Victoria – The Office of the Seniors Advocate (OSA) released its first Monitoring Seniors’ Services report today. The report marks the beginning of what will become a yearly update from the OSA on the status of key seniors’ services in the province, highlighting where seniors’ needs are being met, and where improvements are most needed.
“Our goal with this process is to provide the public and policy makers with a single source of data where they can compare year over year how we are doing in this province in delivering services that are critical to seniors,” said Seniors Advocate Isobel Mackenzie. “When we examined the data across all areas, we found a number of interesting stories that are starting to emerge, some are positive, some are cautionary, and some indicate the need for immediate improvements.”
Among areas that affect seniors positively, the report notes that 96 per cent of seniors report they have a regular GP. Data also highlights that four out of five seniors over the age of 85 have no diagnosis of dementia. “While the risk of dementia clearly increases with age it is very important to get the message out to seniors that they have greater likelihood of living a full life without developing dementia,” stated Mackenzie.
The report also outlines a number of areas of concern, most notably the number of incidents of resident on resident aggression in residential care facilities. Data presented in the report confirm there were between 425 and 550 incidents of resident on resident aggression that resulted in harm in residential care reported in 2014/15. Based on these findings, the Advocate will conduct a systemic review of resident on resident aggression this year.

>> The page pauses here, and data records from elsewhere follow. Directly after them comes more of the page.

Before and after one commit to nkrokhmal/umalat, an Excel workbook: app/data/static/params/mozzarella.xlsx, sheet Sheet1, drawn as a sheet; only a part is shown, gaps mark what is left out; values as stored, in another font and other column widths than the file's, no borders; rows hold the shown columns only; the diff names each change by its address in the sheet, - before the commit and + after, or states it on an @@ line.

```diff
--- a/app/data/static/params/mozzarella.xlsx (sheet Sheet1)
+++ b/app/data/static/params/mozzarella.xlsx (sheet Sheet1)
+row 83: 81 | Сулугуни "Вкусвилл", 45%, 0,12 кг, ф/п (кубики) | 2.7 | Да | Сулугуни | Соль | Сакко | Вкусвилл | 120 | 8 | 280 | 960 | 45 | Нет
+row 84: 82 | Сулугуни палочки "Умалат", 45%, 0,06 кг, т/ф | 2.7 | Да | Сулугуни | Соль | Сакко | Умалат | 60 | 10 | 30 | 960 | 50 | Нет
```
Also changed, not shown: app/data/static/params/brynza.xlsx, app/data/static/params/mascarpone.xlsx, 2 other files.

“While we have to remember this is still a small number when you consider there are more than 27,000 individuals in residential care at any given time in this province, the numbers are still substantial enough to warrant our office taking a closer look at this issue,” said Mackenzie. “We are beginning in-depth research to see if there are particular patterns or systemic issues that contribute to an increased likelihood of resident on resident aggression,” continued Mackenzie.
The 60-page Monitoring Seniors’ Services report focuses on 2014/15 data highlighting key services in the Advocate’s legislated seniors’ services which include transportation, health care, housing, income support and personal care. Further highlights from the report include:

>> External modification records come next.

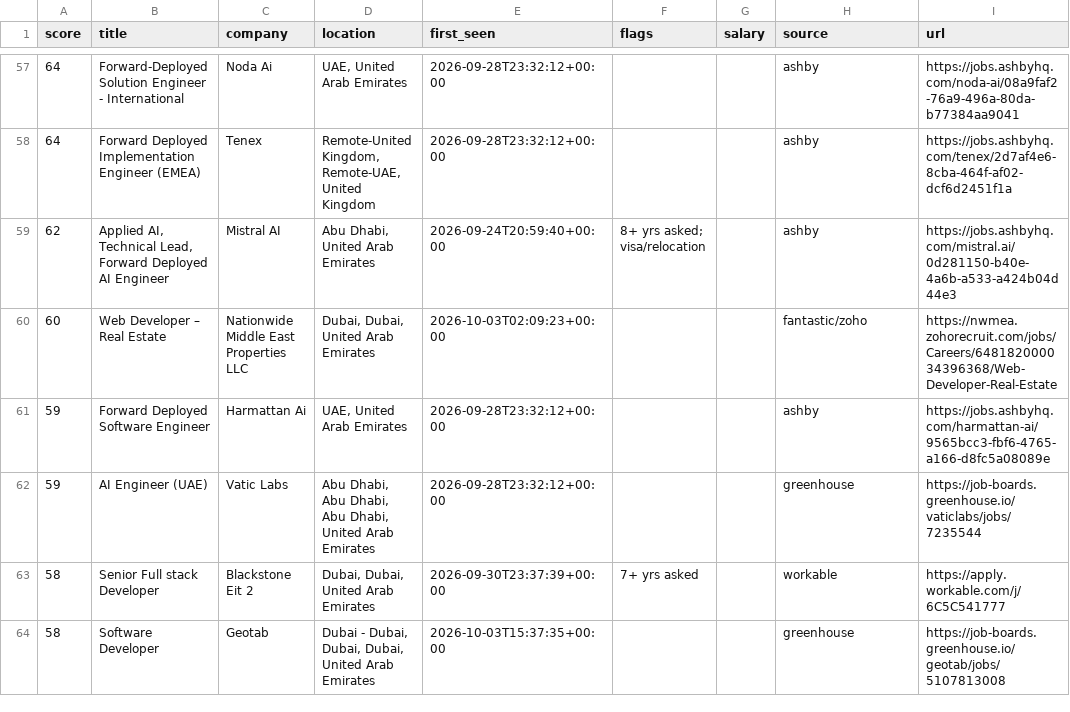
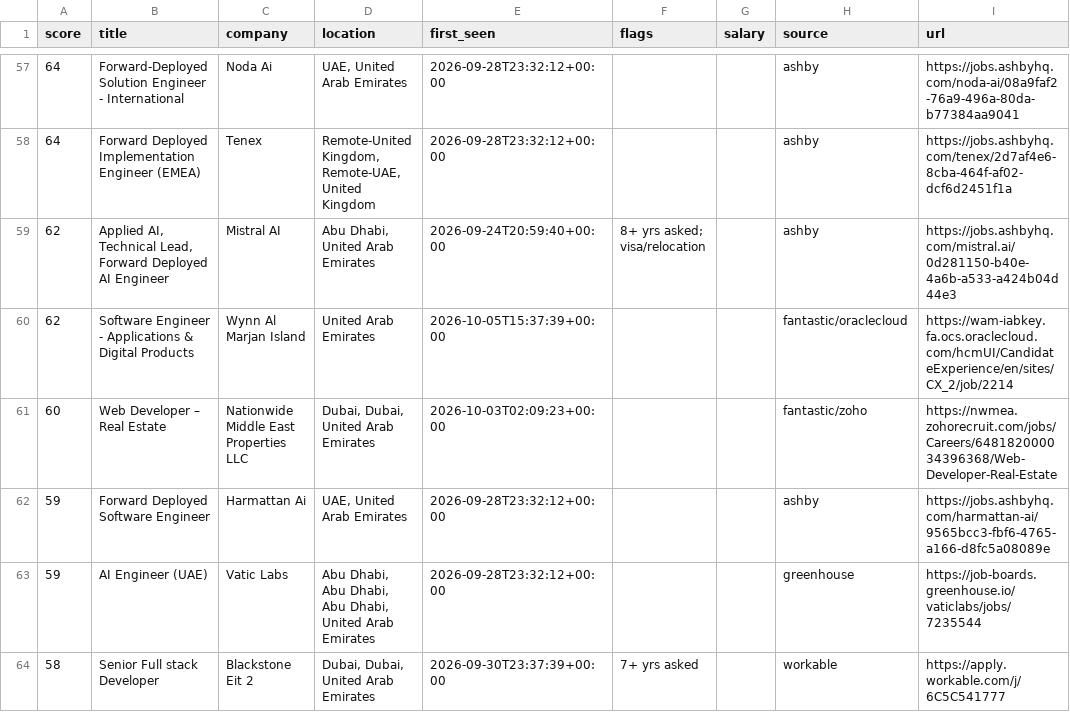
Before and after one commit to hafiz-hilalhumaid/uae-job-radar, a CSV file: data/matches.csv, drawn as a sheet; only a part is shown, gaps mark what is left out; the shorter side is filled out with more unchanged rows.

```diff
--- a/data/matches.csv
+++ b/data/matches.csv
@@ -59,2 +59,3 @@ score,title,company,location,first_seen,flags,salary,source,url
 62,"Applied AI, Technical Lead, Forward Deployed AI Engineer",Mistral AI,"Abu Dhabi, United Arab Emirates",2026-09-24T20:59:40+00:00,8+ yrs asked; visa/relocation,,ashby,https://jobs.ashbyhq.com/mistral.ai/0d281150-b40e-4a6b-a533-a424b04d44e3
+62,Software Engineer - Applications & Digital Products,Wynn Al Marjan Island,United Arab Emirates,2026-10-05T15:37:39+00:00,,,fantastic/oraclecloud,https://wam-iabkey.fa.ocs.oraclecloud.com/hcmUI/CandidateExperience/en/sites/CX_2/job/2214
 60,Web Developer – Real Estate,Nationwide Middle East Properties LLC,"Dubai, Dubai, United Arab Emirates",2026-10-03T02:09:23+00:00,,,fantastic/zoho,https://nwmea.zohorecruit.com/jobs/Careers/648182000034396368/Web-Developer-Real-Estate
```
Also changed, not shown: 3 other files.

• Home support hours decreased in three out of five health authorities, while the number of clients increased in four out of five
• There are 943 individuals on the waitlist for a total of 4,430 subsidized assisted living units. There has been less than a 1 per cent increase in the number of subsidized assisted living units since 2012
• The number of residential care beds in the province has increased by 3.5 per cent since 2012, but the population over 75 has increased 10 per cent during that time and the number of seniors placed within the 30-day target window has decreased from 67 per cent to 63 per cent in the past year
• 18 per cent of licensed residential care facilities did not have an annual inspection within the last year
• Since 2005, the Shelter Aid for Elder Renters (SAFER) maximum rent that qualifies for a subsidy increased 9 per cent while rents increased by 34 per cent
• The number of new HandyDART users is decreasing – down 15% since 2011. 51, 926 (1.9 per cent) of regular HandyDART ride requests went unfulfilled in 2014
• Income supports for seniors such as the Old Age Supplement and Guaranteed Income Supplement increased by 1 per cent. The BC Seniors’ Supplement, available to low-income seniors, has not increased in over 25 years
• The number of people aged 65 plus accessing the BC Bus Pass Program (offers subsidized passes to low-income seniors and individuals receiving disability assistance from the province) has increased by 21 per cent since 2010
• In 2014, 33 per cent, or 48,840 of all drivers evaluated under the Driver Medical Examination Report (DMER), an evaluation for fitness to drive, were aged 80 or over. Only 1 per cent of people of all ages or less than 3 per cent of seniors evaluated through a DMER were referred to DriveAble for cognitive assessment
• The Seniors Abuse and Information Line (SAIL) received 1,286 calls related to elder abuse in 2014 and 15 per cent of these calls reported the abuse had been going on for five or more years
The Seniors Advocate will use data contained in this report for upcoming reviews in 2016. In addition to a systemic review of resident on resident aggression, the Office of the Seniors Advocate will be conducting reviews of home support, supplemental benefits for seniors, transportation, residential care and hospital discharge experiences in 2016.
Additional services monitored by the Advocate will be added as data becomes available.
The Office of the Seniors Advocate is an independent office of the provincial government with a mandate of monitoring seniors’ services, issuing public reports focusing on systemic issues and providing information and referral to seniors and their families.